Santa Rosa-based Brew Coffee & Beer provided supplies for demonstrators to use to create signs before the event. Terra Katz of Rohnert Park was there passing out pink pussy hats to the dozens of marchers present. “My friends and I made over fifty of them last March,” said Katz. “They’re symbolic. Everyone that wears one has a statement on their head.”
Over two thousand protestors filled downtown Santa Rosa’s newly reconstructed Courthouse Square. Kristy Hellum, Georgia Ruth and the North Bay Women’s Song Brigade led the crowd in a rousing call and response. Giant bubbles from the children’s area floated overhead while Sonoma County Supervisors Shirlee Zane and Lynda Hopkins urged listeners to take back political control by voting more Democrats and women into office.
Concern for women’s health and health care, equal rights/equal pay, education, human rights, respect for all women, and environmental health were championed via clever, thoughtful, sometimes crude, often heartfelt signs. Notable examples included: “Middle Raged," “Tweet others as you wish to be Tweeted," “I only want ICE in my tea," and “I’m with Her” with an arrow pointing to an image of the earth.
Alicia from Healdsburg carried a sign that read, “Women’s rights are human rights!” She said she wasn’t usually political. “I don’t like what’s going on. I don’t think Trump is doing his duties for the people. DACA should continue, and the Dreamers should be allowed to obtain citizenship."
Some marchers were inspired by America’s history of successful protest movements.
“I think it’s a matter of numbers,” said Brooke Greene of Cloverdale. “We all have a responsibility to show how strongly we feel. My parents were very active during the Civil Rights movement and for me this is bringing it forward as Americans.”
Many expressed concern for the next generation.
“If we don’t take action, change isn’t going to happen,” said Drew Lichtenberger of Santa Rosa. “We need it desperately. If we don’t do something, who will? I just became a grandparent and I want him to live in a world that does not look like this.”
“I’m here because we’re trying to make America sane again,” said Drew’s husband Mark Lichtenberger with a laugh.
Representatives from the Sonoma County Democratic Party, Indivisible Sonoma County and the Sonoma County League of Women Voters were on hand registering voters in anticipation of a "big blue wave" of Democratic wins this November. All in all, the mood was angry and upset, but peaceful and cautiously optimistic.

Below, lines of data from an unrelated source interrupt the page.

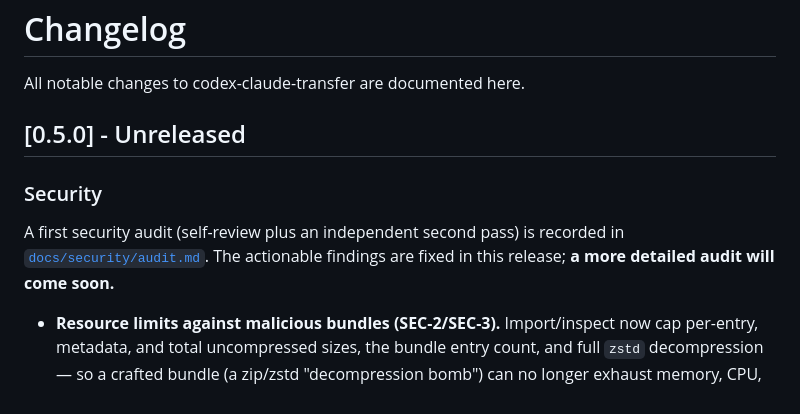
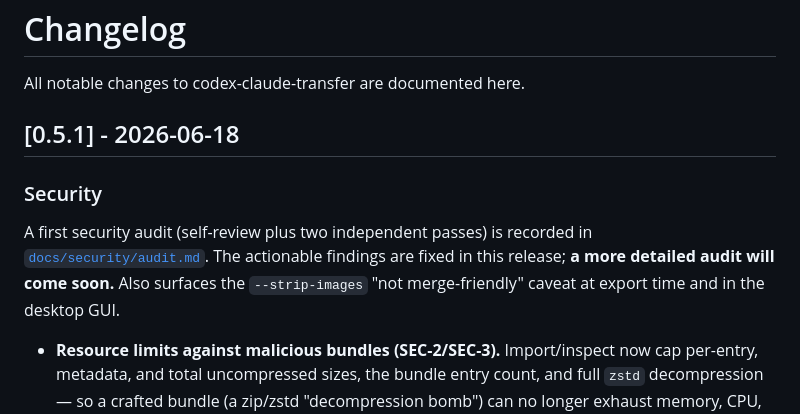
Before and after one commit to ahmojo/codex-claude-transfer, a Markdown page: CHANGELOG.md, the part around one of its changes. Rendered like a GitHub page.

Commit message:
Release v0.5.1: security fixes from the audit
v0.5.0 (tag at 53342c5) shipped --strip-images but predates the security
hardening; cut v0.5.1 so the released artifact actually contains the fixes.
Split the CHANGELOG so [0.5.0] covers strip-images and [0.5.1] covers the
security work (SEC-1..4, SEC-10..12). Bump the README status badge.

Co-Authored-By: Claude Opus 4.8 <noreply@anthropic.com>

```diff
--- a/CHANGELOG.md
+++ b/CHANGELOG.md
@@ -2,12 +2,13 @@
 
 All notable changes to codex-claude-transfer are documented here.
 
-## [0.5.0] - Unreleased
+## [0.5.1] - 2026-06-18
 
 ### Security
-A first security audit (self-review plus an independent second pass) is recorded in
+A first security audit (self-review plus two independent passes) is recorded in
 [`docs/security/audit.md`](docs/security/audit.md). The actionable findings are
-fixed in this release; **a more detailed audit will come soon.**
+fixed in this release; **a more detailed audit will come soon.** Also surfaces the
+`--strip-images` "not merge-friendly" caveat at export time and in the desktop GUI.
 - **Resource limits against malicious bundles (SEC-2/SEC-3).** Import/inspect now
   cap per-entry, metadata, and total uncompressed sizes, the bundle entry count,
   and full `zstd` decompression — so a crafted bundle (a zip/zstd "decompression
```
Also changed, not shown: other parts of CHANGELOG.md (+2 -0 lines), README.md (+1 -1 lines).
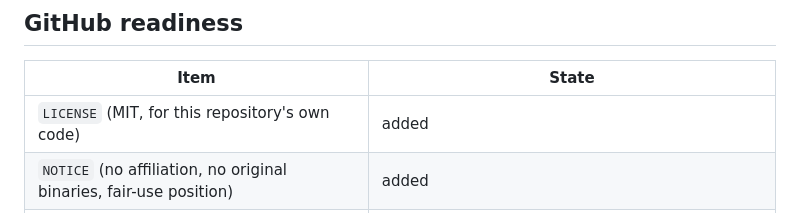
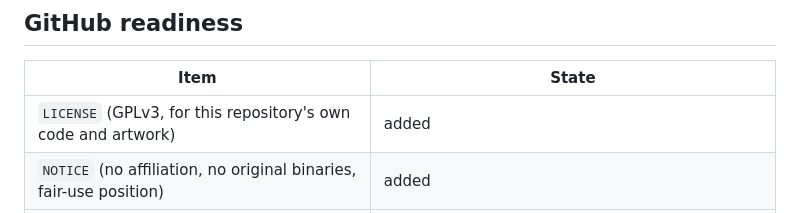
Before and after one commit to openpipp/opipp, a Markdown page: docs/roadmap.md, the part around the change. Drawn GitHub-style.

```diff
--- a/docs/roadmap.md
+++ b/docs/roadmap.md
@@ -38,7 +38,7 @@ continue that way. Claims in this file are expected to be backed by a test or a
 
 | Item | State |
 | --- | --- |
-| `LICENSE` (MIT, for this repository's own code) | added |
+| `LICENSE` (GPLv3, for this repository's own code and artwork) | added |
 | `NOTICE` (no affiliation, no original binaries, fair-use position) | added |
 | Reference artefacts excluded from the repo and its history | `bin/`, `decompiled/`, `ghidra/` are git-ignored and were never committed |
 | Evaluation data excluded | `samples/` git-ignored, never committed |
```
Also changed, not shown: README.md (+10 -0 lines), docs/community/reddit-post.md (+1 -1 lines), docs/assets/opipp-banner.png (added), 5 other files.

As Leslie Graves, one of the Santa Rosa women’s march organizers said, “We must persist!”